Now let's take a look at Gurley. He was an MVP candidate last season when teams catered their defensive game plans to stopping him. However, injuries limited him late last season and, unfortunately, it appears years of wear and tear have taken their toll on the All-Pro. He has career lows in touches (14.9) and carries (13), as well as scrimmage yards (63.6), rush yards (53.5) and receiving yards (10.1) per game in 2019. With Gurley playing a lesser role, it feels like the Rams are beating themselves by not fully utilizing his abilities. Will we see any offensive progress against the Bears this weekend? Time will tell.
Expect the Patriots to be well-rested and determined to get revenge on the team that beat them in Super Bowl LII. To do that, Tom Brady and the Patriots might run an up-tempo offense, which proved to be successful in Week 9, even though they lost to the Baltimore Ravens. The Patriots should use the same up-tempo approach this week against the Eagles because it gives them an advantage in several areas. First and foremost, the Patriots have always been a well-conditioned team and playing at a fast pace wears out the defense, ultimately weakening its pass rush. It also helps mask some of their offensive line issues by keeping the defense off balance. The tempo plays into the strength of Brady's quick release and ability to read defenses. Using this approach against the Eagles should prove successful. Philly's secondary has struggled even when healthy, and covering Julian Edelman and James White out of the backfield will be even tougher in this scheme. If the Patriots want to get back on track, go right after the defense from the start.
You get what you emphasize, and the Eagles have found success in the run game by emphasizing it. It's weird how that works out. Unfortunately, the backfield has suffered some setbacks this week with Darren Sproles going on IR and Jordan Howard's status for Sunday's game vs. New England up in the air. Howard, who suffered a stinger in Week 9, has not been cleared for contact, but he had provided the Eagles with an effective runner between the tackles prior to the injury. With Howard's uncertain availability, the Eagles signed Jay Ajayi on Friday. Ajayi was part of that Super Bowl-winning team two years ago and has the ability to provide the Eagles' offense with a real spark this weekend.

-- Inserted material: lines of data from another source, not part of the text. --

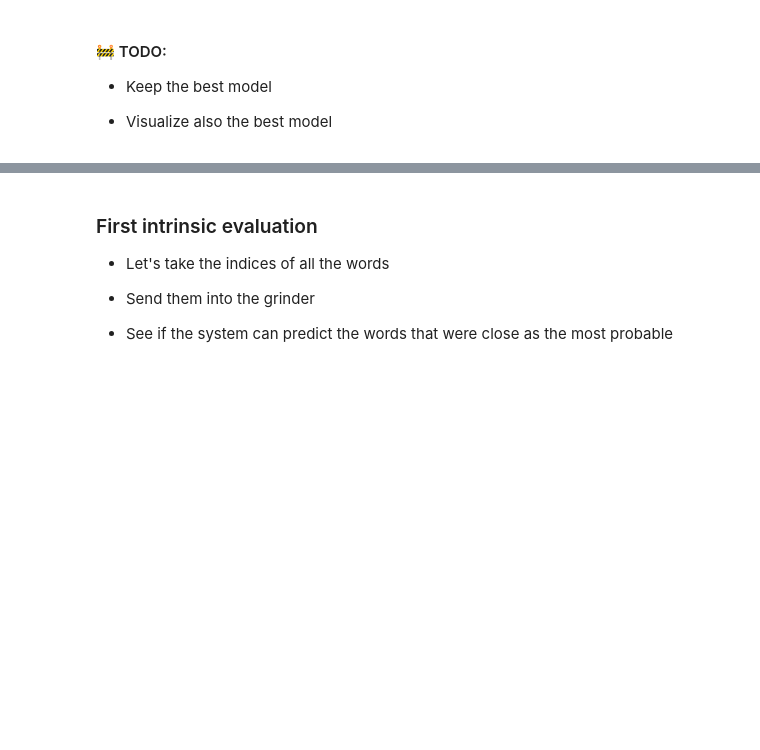
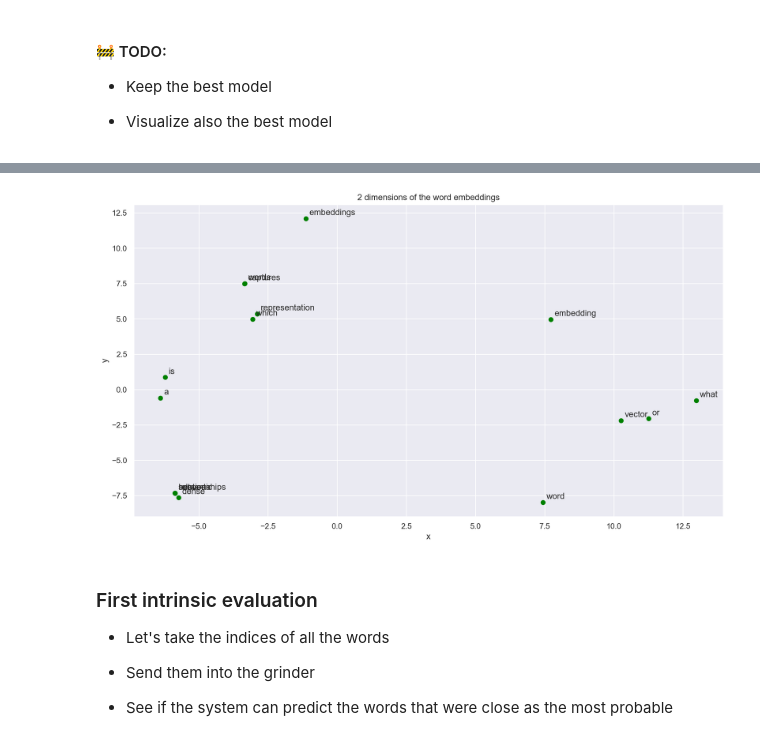
Before and after one commit to jlopetegui98/HandsOn-NLP, a Jupyter notebook: TP4/HoNLP-week4.ipynb, the cells around one changed output, grey strips where cells are left out. Saved outputs shown, nothing was run; the diff lists cells and outputs as text; code cells hidden in the pictures; blank space fills up the shorter version.

```diff
--- a/TP4/HoNLP-week4.ipynb
+++ b/TP4/HoNLP-week4.ipynb
@@ -626,3 +678,8 @@ parameters = skipgram_model_training(
+# %%
+# Visualize the best embeddings
+plot_embedding(parameters["best_embeddings"], voc2idx.values(), vocab)
+# %% [output]
+[figure, added]
 # %% [markdown]
 ### First intrinsic evaluation
 
```
Also changed, not shown: parts of 34 cells of this notebook.
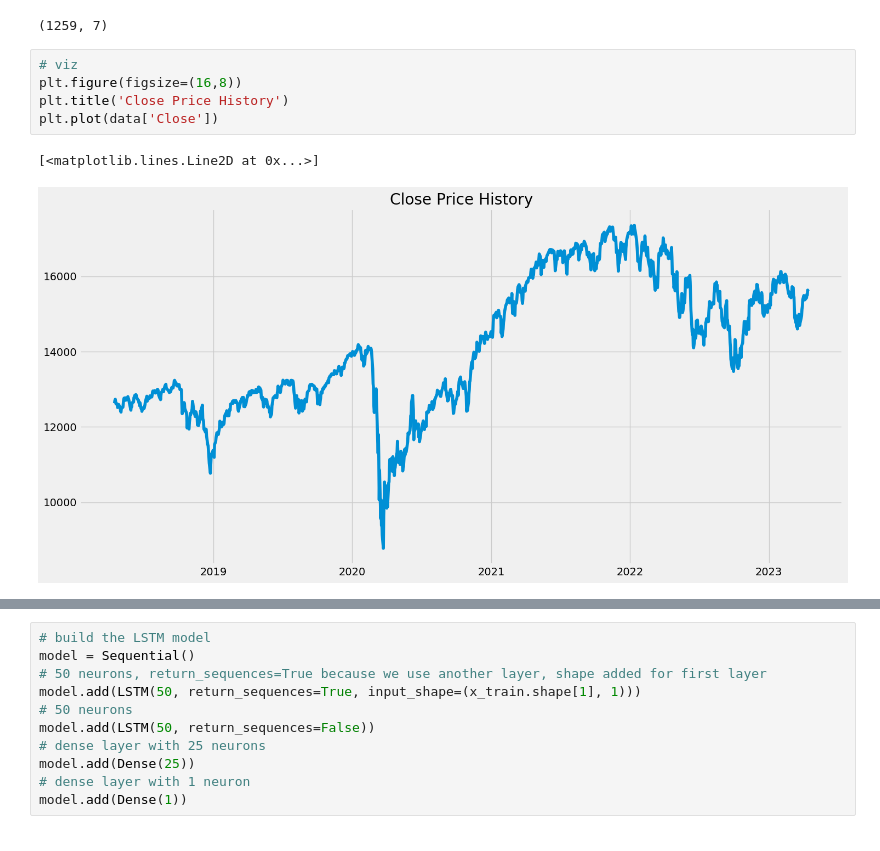
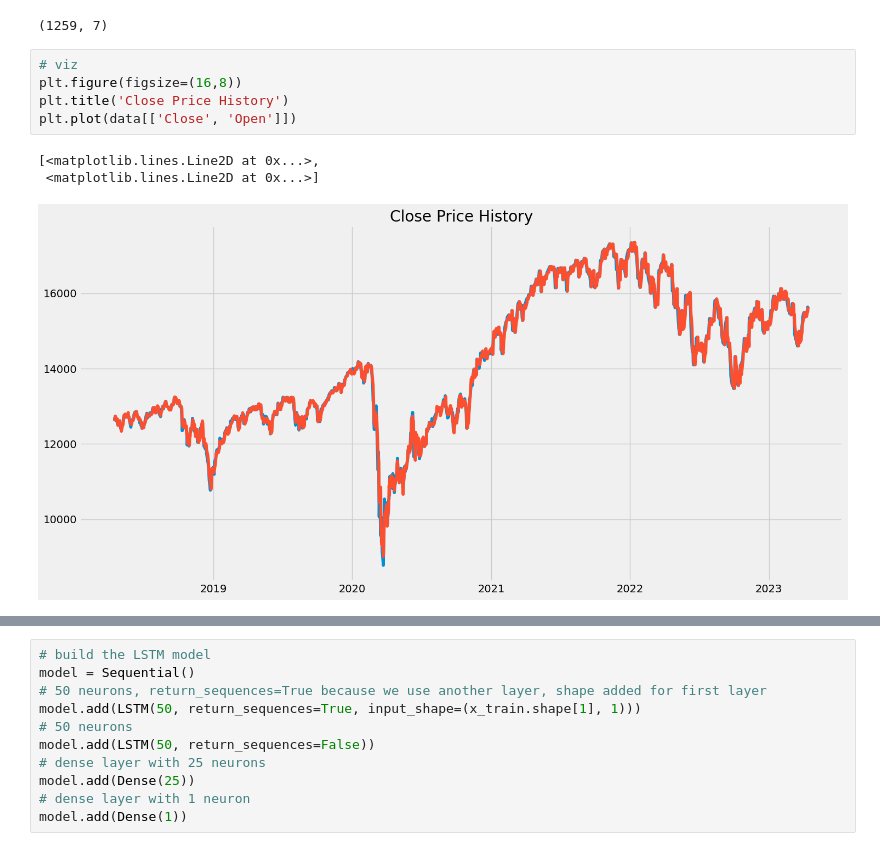
Before and after one commit to cjhenry10/big-data-ai, a Jupyter notebook: final_1.ipynb, the cells around one changed output, grey strips where cells are left out. Cells and saved outputs as stored; diff of their text form.

```diff
--- a/final_1.ipynb
+++ b/final_1.ipynb
@@ -40,9 +42,10 @@ data.shape
 # %%
 # viz
 plt.figure(figsize=(16,8))
 plt.title('Close Price History')
-plt.plot(data['Close'])
+plt.plot(data[['Close', 'Open']])
 # %% [output]
-[<matplotlib.lines.Line2D at 0x...>]
+[<matplotlib.lines.Line2D at 0x...>,
+ <matplotlib.lines.Line2D at 0x...>]
-[figure, old version]
+[figure, new version]
 # %%
```
Also changed, not shown: parts of 3 cells of this notebook.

That said, Philly's Miles Sanders must have a huge game if the Eagles want to have any success against the Patriots' stout defense. The rookie is a change-of-pace back who adds some speed to the offense and is dangerous out of the backfield as a receiver. I've seen Sanders beat linebackers deep and make big plays with his run-after-the-catch ability on screen passes and routes out of the backfield. He'll be the X-factor in this game because I'm not so sure the Patriots' linebackers can cover him well enough. Earlier in the season, I pointed out in my "Keys to the Game" segment on Up to the Minute that the way to run over the Patriots is to spread them out and run at their inside linebackers. The Eagles can do this successfully thanks to an offensive line that has the goods to win up front, and the addition of a downhill runner like Ajayi should only help.